+++ Input for this task

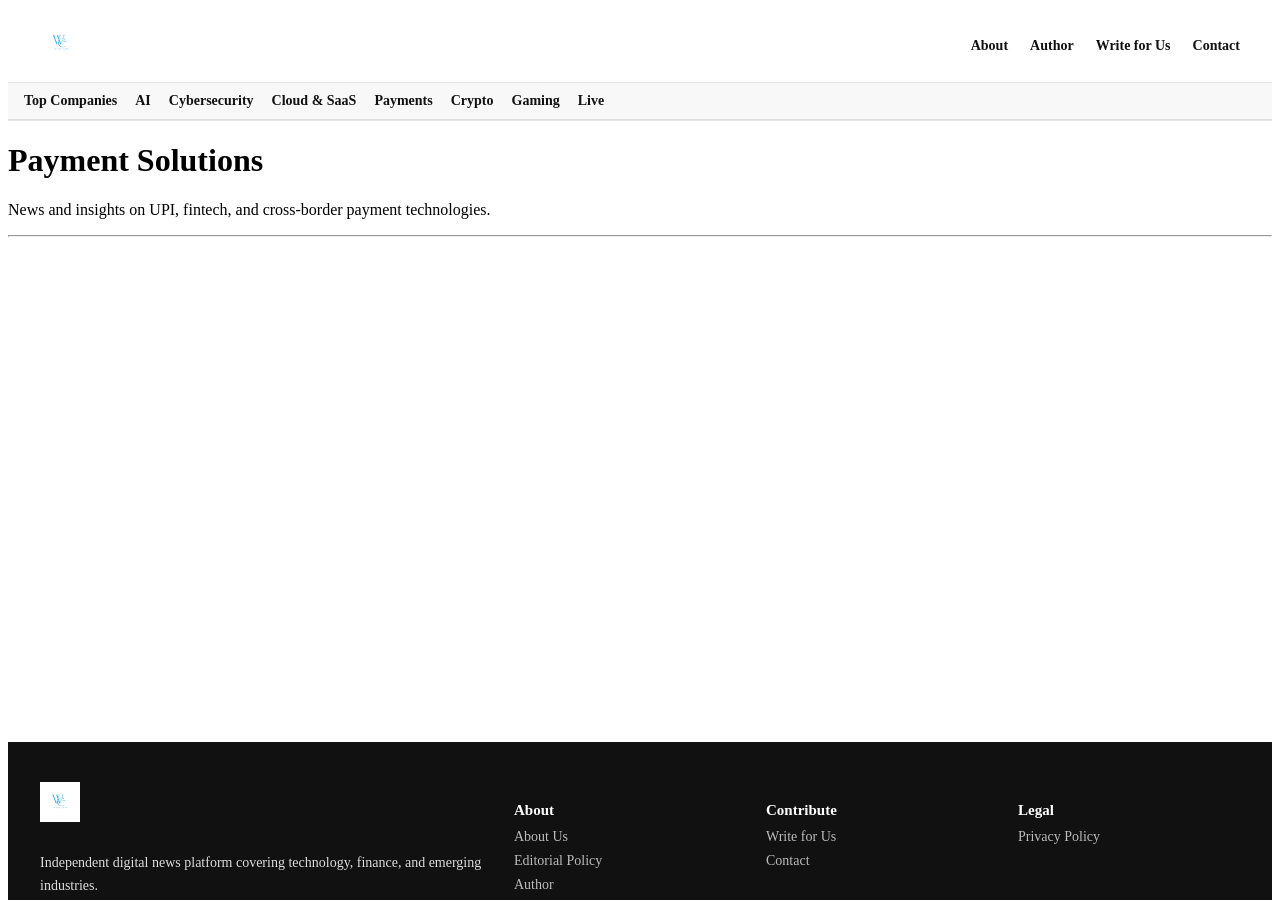
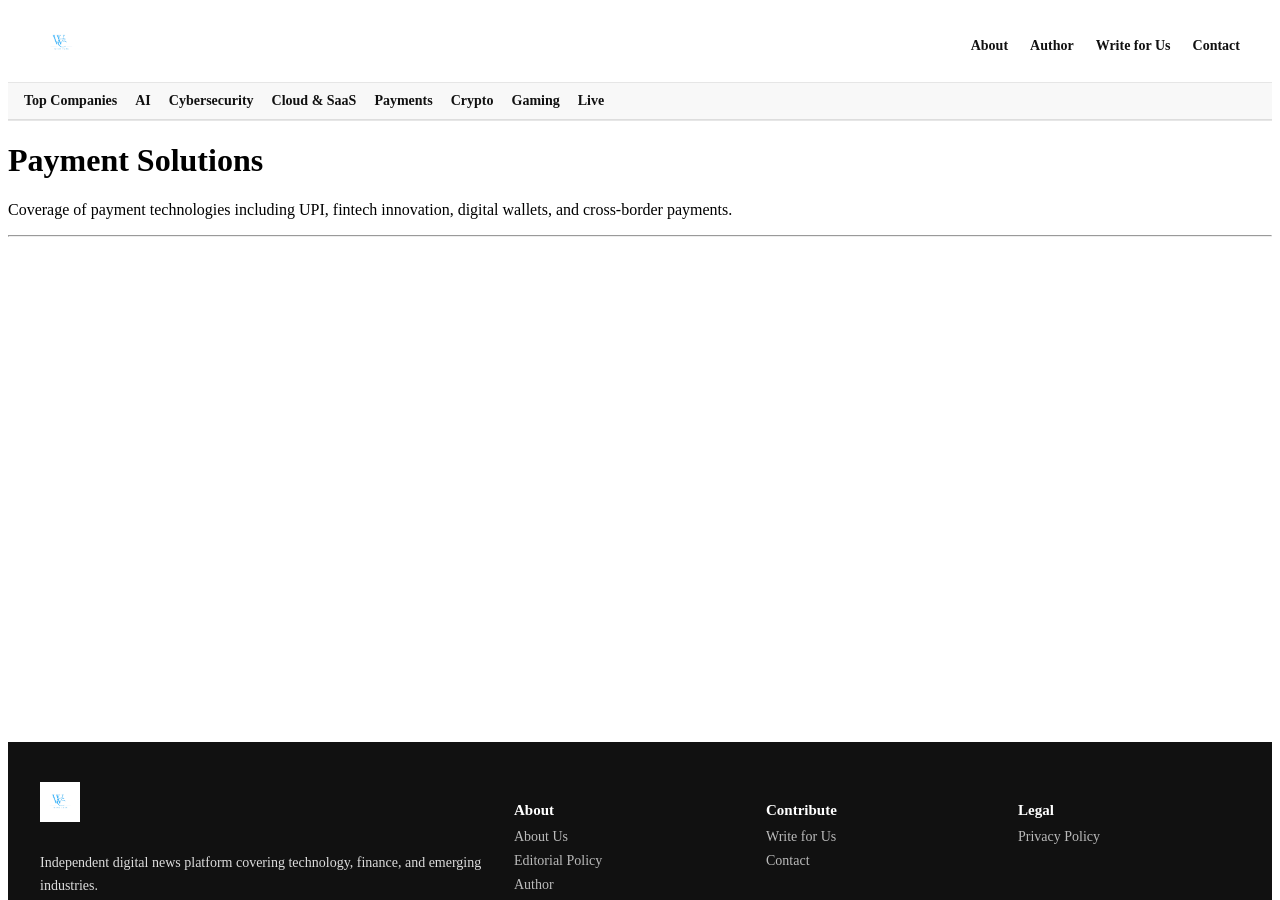
Before and after one commit to rinkeshjha623/winkcasa.com, a Jekyll site: the page built from categories/payment-solutions.md, in a window 1280 px wide and 900 px high. Built offline with Jekyll 4.4.1, drawn with Linux system fonts in a browser that asks for light colours.

Commit message:
Update payment-solutions.md

```diff
--- a/categories/payment-solutions.md
+++ b/categories/payment-solutions.md
@@ -2,5 +2,5 @@
 layout: category
 title: Payment Solutions
 category: payment-solutions
-description: News and insights on UPI, fintech, and cross-border payment technologies.
+description: Coverage of payment technologies including UPI, fintech innovation, digital wallets, and cross-border payments.
 ---
```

++++++

*Task statement:* Output the entries above exactly. Drop the pictures.

*Solution:*
Before and after one commit to rinkeshjha623/winkcasa.com, a Jekyll site: the page built from categories/payment-solutions.md, in a window 1280 px wide and 900 px high. Built offline with Jekyll 4.4.1, drawn with Linux system fonts in a browser that asks for light colours.

Commit message:
Update payment-solutions.md

```diff
--- a/categories/payment-solutions.md
+++ b/categories/payment-solutions.md
@@ -2,5 +2,5 @@
 layout: category
 title: Payment Solutions
 category: payment-solutions
-description: News and insights on UPI, fintech, and cross-border payment technologies.
+description: Coverage of payment technologies including UPI, fintech innovation, digital wallets, and cross-border payments.
 ---
```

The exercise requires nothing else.